- _Records_:
************
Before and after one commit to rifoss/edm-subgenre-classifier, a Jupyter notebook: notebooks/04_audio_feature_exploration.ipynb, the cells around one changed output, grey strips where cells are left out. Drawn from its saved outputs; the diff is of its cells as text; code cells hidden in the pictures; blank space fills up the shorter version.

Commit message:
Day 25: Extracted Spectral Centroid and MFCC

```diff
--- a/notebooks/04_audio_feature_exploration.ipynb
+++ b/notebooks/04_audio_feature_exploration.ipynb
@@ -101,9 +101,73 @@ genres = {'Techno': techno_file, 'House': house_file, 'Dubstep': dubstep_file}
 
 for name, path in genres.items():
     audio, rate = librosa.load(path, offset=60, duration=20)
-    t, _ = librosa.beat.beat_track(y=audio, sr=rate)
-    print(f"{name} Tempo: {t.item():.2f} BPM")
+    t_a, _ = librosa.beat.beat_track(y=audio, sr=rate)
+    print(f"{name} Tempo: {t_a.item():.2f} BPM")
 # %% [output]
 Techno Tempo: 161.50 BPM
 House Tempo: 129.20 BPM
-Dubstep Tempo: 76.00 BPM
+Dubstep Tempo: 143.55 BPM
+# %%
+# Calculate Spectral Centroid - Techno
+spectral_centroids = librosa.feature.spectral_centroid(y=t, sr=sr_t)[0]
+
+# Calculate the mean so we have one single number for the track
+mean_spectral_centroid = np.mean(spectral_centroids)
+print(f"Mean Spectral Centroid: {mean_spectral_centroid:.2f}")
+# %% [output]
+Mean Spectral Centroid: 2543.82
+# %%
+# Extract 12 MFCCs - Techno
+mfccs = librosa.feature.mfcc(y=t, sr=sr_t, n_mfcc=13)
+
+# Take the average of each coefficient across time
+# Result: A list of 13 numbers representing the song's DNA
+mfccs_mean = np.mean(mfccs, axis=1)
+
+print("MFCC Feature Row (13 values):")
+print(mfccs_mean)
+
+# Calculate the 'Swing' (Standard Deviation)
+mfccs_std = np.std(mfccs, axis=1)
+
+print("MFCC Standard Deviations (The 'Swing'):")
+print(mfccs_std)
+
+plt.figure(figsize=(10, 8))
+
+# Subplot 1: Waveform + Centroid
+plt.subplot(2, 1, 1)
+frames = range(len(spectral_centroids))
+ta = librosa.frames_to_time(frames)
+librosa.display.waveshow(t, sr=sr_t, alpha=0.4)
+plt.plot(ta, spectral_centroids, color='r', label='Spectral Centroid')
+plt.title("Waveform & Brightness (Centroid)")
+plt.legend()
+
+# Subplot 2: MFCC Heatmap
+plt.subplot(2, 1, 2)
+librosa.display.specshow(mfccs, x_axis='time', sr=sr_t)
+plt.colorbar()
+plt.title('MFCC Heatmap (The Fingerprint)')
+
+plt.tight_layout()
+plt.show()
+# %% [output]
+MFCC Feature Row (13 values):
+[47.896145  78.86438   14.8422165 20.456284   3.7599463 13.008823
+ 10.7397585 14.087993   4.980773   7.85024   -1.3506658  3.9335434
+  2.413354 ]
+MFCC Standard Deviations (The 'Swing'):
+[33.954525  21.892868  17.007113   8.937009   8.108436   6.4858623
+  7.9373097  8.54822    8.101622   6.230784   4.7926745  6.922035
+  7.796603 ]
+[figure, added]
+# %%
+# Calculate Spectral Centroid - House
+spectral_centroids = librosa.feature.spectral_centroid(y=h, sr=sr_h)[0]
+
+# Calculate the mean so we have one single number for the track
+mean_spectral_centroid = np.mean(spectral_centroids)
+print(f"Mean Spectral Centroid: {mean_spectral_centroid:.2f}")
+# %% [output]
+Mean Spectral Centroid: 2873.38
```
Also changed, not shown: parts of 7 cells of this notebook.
************
Restate the listing in full, preserving every word.

- _Result for this task_:
Before and after one commit to rifoss/edm-subgenre-classifier, a Jupyter notebook: notebooks/04_audio_feature_exploration.ipynb, the cells around one changed output, grey strips where cells are left out. Drawn from its saved outputs; the diff is of its cells as text; code cells hidden in the pictures; blank space fills up the shorter version.

Commit message:
Day 25: Extracted Spectral Centroid and MFCC

```diff
--- a/notebooks/04_audio_feature_exploration.ipynb
+++ b/notebooks/04_audio_feature_exploration.ipynb
@@ -101,9 +101,73 @@ genres = {'Techno': techno_file, 'House': house_file, 'Dubstep': dubstep_file}
 
 for name, path in genres.items():
     audio, rate = librosa.load(path, offset=60, duration=20)
-    t, _ = librosa.beat.beat_track(y=audio, sr=rate)
-    print(f"{name} Tempo: {t.item():.2f} BPM")
+    t_a, _ = librosa.beat.beat_track(y=audio, sr=rate)
+    print(f"{name} Tempo: {t_a.item():.2f} BPM")
 # %% [output]
 Techno Tempo: 161.50 BPM
 House Tempo: 129.20 BPM
-Dubstep Tempo: 76.00 BPM
+Dubstep Tempo: 143.55 BPM
+# %%
+# Calculate Spectral Centroid - Techno
+spectral_centroids = librosa.feature.spectral_centroid(y=t, sr=sr_t)[0]
+
+# Calculate the mean so we have one single number for the track
+mean_spectral_centroid = np.mean(spectral_centroids)
+print(f"Mean Spectral Centroid: {mean_spectral_centroid:.2f}")
+# %% [output]
+Mean Spectral Centroid: 2543.82
+# %%
+# Extract 12 MFCCs - Techno
+mfccs = librosa.feature.mfcc(y=t, sr=sr_t, n_mfcc=13)
+
+# Take the average of each coefficient across time
+# Result: A list of 13 numbers representing the song's DNA
+mfccs_mean = np.mean(mfccs, axis=1)
+
+print("MFCC Feature Row (13 values):")
+print(mfccs_mean)
+
+# Calculate the 'Swing' (Standard Deviation)
+mfccs_std = np.std(mfccs, axis=1)
+
+print("MFCC Standard Deviations (The 'Swing'):")
+print(mfccs_std)
+
+plt.figure(figsize=(10, 8))
+
+# Subplot 1: Waveform + Centroid
+plt.subplot(2, 1, 1)
+frames = range(len(spectral_centroids))
+ta = librosa.frames_to_time(frames)
+librosa.display.waveshow(t, sr=sr_t, alpha=0.4)
+plt.plot(ta, spectral_centroids, color='r', label='Spectral Centroid')
+plt.title("Waveform & Brightness (Centroid)")
+plt.legend()
+
+# Subplot 2: MFCC Heatmap
+plt.subplot(2, 1, 2)
+librosa.display.specshow(mfccs, x_axis='time', sr=sr_t)
+plt.colorbar()
+plt.title('MFCC Heatmap (The Fingerprint)')
+
+plt.tight_layout()
+plt.show()
+# %% [output]
+MFCC Feature Row (13 values):
+[47.896145  78.86438   14.8422165 20.456284   3.7599463 13.008823
+ 10.7397585 14.087993   4.980773   7.85024   -1.3506658  3.9335434
+  2.413354 ]
+MFCC Standard Deviations (The 'Swing'):
+[33.954525  21.892868  17.007113   8.937009   8.108436   6.4858623
+  7.9373097  8.54822    8.101622   6.230784   4.7926745  6.922035
+  7.796603 ]
+[figure, added]
+# %%
+# Calculate Spectral Centroid - House
+spectral_centroids = librosa.feature.spectral_centroid(y=h, sr=sr_h)[0]
+
+# Calculate the mean so we have one single number for the track
+mean_spectral_centroid = np.mean(spectral_centroids)
+print(f"Mean Spectral Centroid: {mean_spectral_centroid:.2f}")
+# %% [output]
+Mean Spectral Centroid: 2873.38
```
Also changed, not shown: parts of 7 cells of this notebook.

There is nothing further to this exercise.